▶ Try it:
When you retype the data, keep every word exactly and include none of the pictures.

Records provided below:

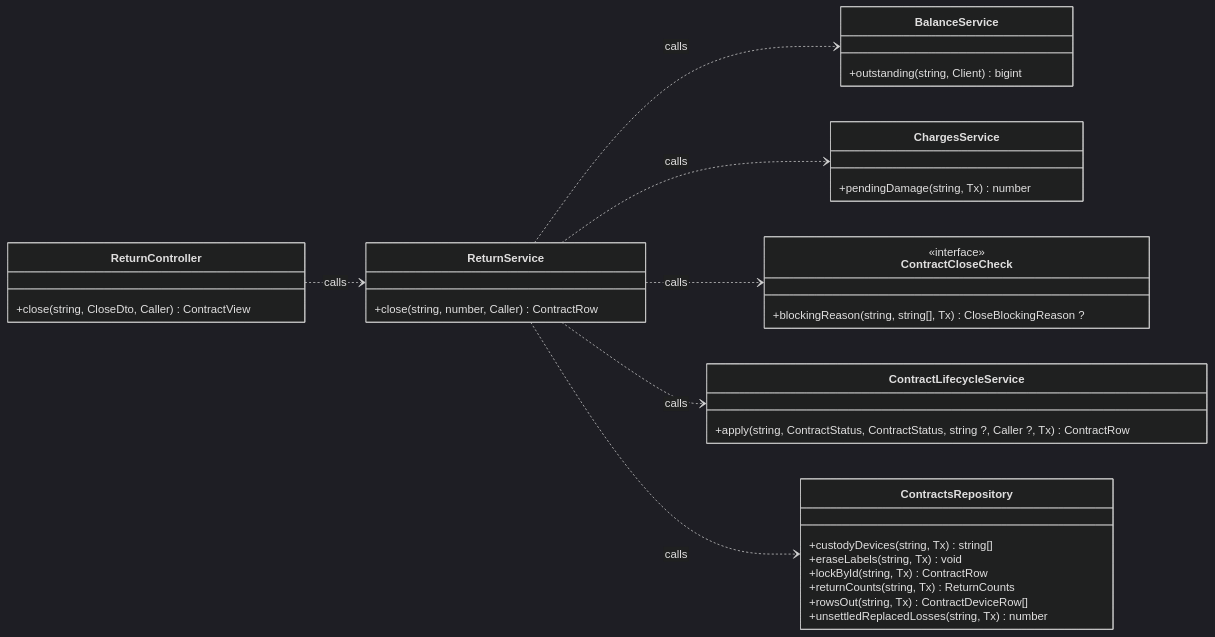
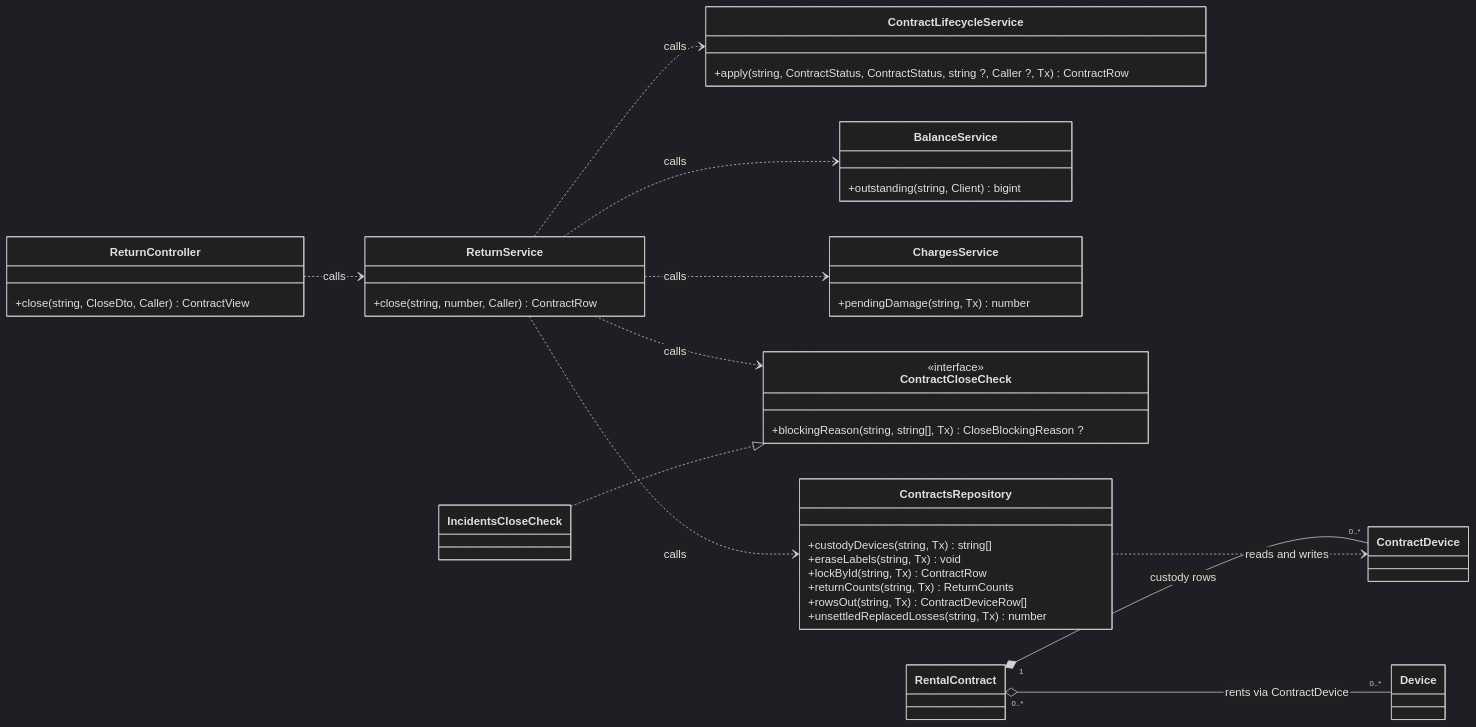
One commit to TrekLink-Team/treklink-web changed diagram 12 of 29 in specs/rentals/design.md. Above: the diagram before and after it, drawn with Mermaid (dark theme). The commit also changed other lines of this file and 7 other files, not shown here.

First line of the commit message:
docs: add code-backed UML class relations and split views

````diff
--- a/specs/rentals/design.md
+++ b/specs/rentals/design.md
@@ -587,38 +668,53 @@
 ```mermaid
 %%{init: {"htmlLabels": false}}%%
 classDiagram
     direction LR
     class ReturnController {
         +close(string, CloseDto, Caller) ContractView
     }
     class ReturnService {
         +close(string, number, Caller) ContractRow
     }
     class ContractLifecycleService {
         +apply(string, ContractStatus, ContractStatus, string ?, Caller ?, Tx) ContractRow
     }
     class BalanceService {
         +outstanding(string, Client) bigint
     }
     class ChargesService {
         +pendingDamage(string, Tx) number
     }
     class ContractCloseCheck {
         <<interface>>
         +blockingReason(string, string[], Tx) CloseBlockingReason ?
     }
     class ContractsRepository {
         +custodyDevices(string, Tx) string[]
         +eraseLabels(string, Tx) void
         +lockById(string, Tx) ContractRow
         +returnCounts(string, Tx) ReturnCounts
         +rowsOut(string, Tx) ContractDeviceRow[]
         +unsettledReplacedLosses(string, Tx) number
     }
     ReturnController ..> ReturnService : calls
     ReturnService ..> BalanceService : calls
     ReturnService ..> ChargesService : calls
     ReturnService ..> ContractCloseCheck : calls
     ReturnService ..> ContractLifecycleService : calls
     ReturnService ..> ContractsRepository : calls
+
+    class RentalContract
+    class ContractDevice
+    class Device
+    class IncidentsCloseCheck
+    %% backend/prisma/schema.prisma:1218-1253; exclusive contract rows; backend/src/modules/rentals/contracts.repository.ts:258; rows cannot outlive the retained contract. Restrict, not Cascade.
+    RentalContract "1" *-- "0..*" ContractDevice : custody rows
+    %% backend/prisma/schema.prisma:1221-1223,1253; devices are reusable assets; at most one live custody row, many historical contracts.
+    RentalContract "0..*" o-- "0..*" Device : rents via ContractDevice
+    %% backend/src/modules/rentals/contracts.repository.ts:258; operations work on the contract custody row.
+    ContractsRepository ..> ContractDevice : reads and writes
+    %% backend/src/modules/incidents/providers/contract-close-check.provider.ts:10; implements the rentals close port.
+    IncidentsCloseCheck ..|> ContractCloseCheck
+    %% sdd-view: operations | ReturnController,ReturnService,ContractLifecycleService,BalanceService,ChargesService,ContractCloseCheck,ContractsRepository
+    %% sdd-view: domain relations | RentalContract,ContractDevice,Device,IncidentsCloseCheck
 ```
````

End of Records provided.

▶ Exercise output:
One commit to TrekLink-Team/treklink-web changed diagram 12 of 29 in specs/rentals/design.md. Above: the diagram before and after it, drawn with Mermaid (dark theme). The commit also changed other lines of this file and 7 other files, not shown here.

First line of the commit message:
docs: add code-backed UML class relations and split views

````diff
--- a/specs/rentals/design.md
+++ b/specs/rentals/design.md
@@ -587,38 +668,53 @@
 ```mermaid
 %%{init: {"htmlLabels": false}}%%
 classDiagram
     direction LR
     class ReturnController {
         +close(string, CloseDto, Caller) ContractView
     }
     class ReturnService {
         +close(string, number, Caller) ContractRow
     }
     class ContractLifecycleService {
         +apply(string, ContractStatus, ContractStatus, string ?, Caller ?, Tx) ContractRow
     }
     class BalanceService {
         +outstanding(string, Client) bigint
     }
     class ChargesService {
         +pendingDamage(string, Tx) number
     }
     class ContractCloseCheck {
         <<interface>>
         +blockingReason(string, string[], Tx) CloseBlockingReason ?
     }
     class ContractsRepository {
         +custodyDevices(string, Tx) string[]
         +eraseLabels(string, Tx) void
         +lockById(string, Tx) ContractRow
         +returnCounts(string, Tx) ReturnCounts
         +rowsOut(string, Tx) ContractDeviceRow[]
         +unsettledReplacedLosses(string, Tx) number
     }
     ReturnController ..> ReturnService : calls
     ReturnService ..> BalanceService : calls
     ReturnService ..> ChargesService : calls
     ReturnService ..> ContractCloseCheck : calls
     ReturnService ..> ContractLifecycleService : calls
     ReturnService ..> ContractsRepository : calls
+
+    class RentalContract
+    class ContractDevice
+    class Device
+    class IncidentsCloseCheck
+    %% backend/prisma/schema.prisma:1218-1253; exclusive contract rows; backend/src/modules/rentals/contracts.repository.ts:258; rows cannot outlive the retained contract. Restrict, not Cascade.
+    RentalContract "1" *-- "0..*" ContractDevice : custody rows
+    %% backend/prisma/schema.prisma:1221-1223,1253; devices are reusable assets; at most one live custody row, many historical contracts.
+    RentalContract "0..*" o-- "0..*" Device : rents via ContractDevice
+    %% backend/src/modules/rentals/contracts.repository.ts:258; operations work on the contract custody row.
+    ContractsRepository ..> ContractDevice : reads and writes
+    %% backend/src/modules/incidents/providers/contract-close-check.provider.ts:10; implements the rentals close port.
+    IncidentsCloseCheck ..|> ContractCloseCheck
+    %% sdd-view: operations | ReturnController,ReturnService,ContractLifecycleService,BalanceService,ChargesService,ContractCloseCheck,ContractsRepository
+    %% sdd-view: domain relations | RentalContract,ContractDevice,Device,IncidentsCloseCheck
 ```
````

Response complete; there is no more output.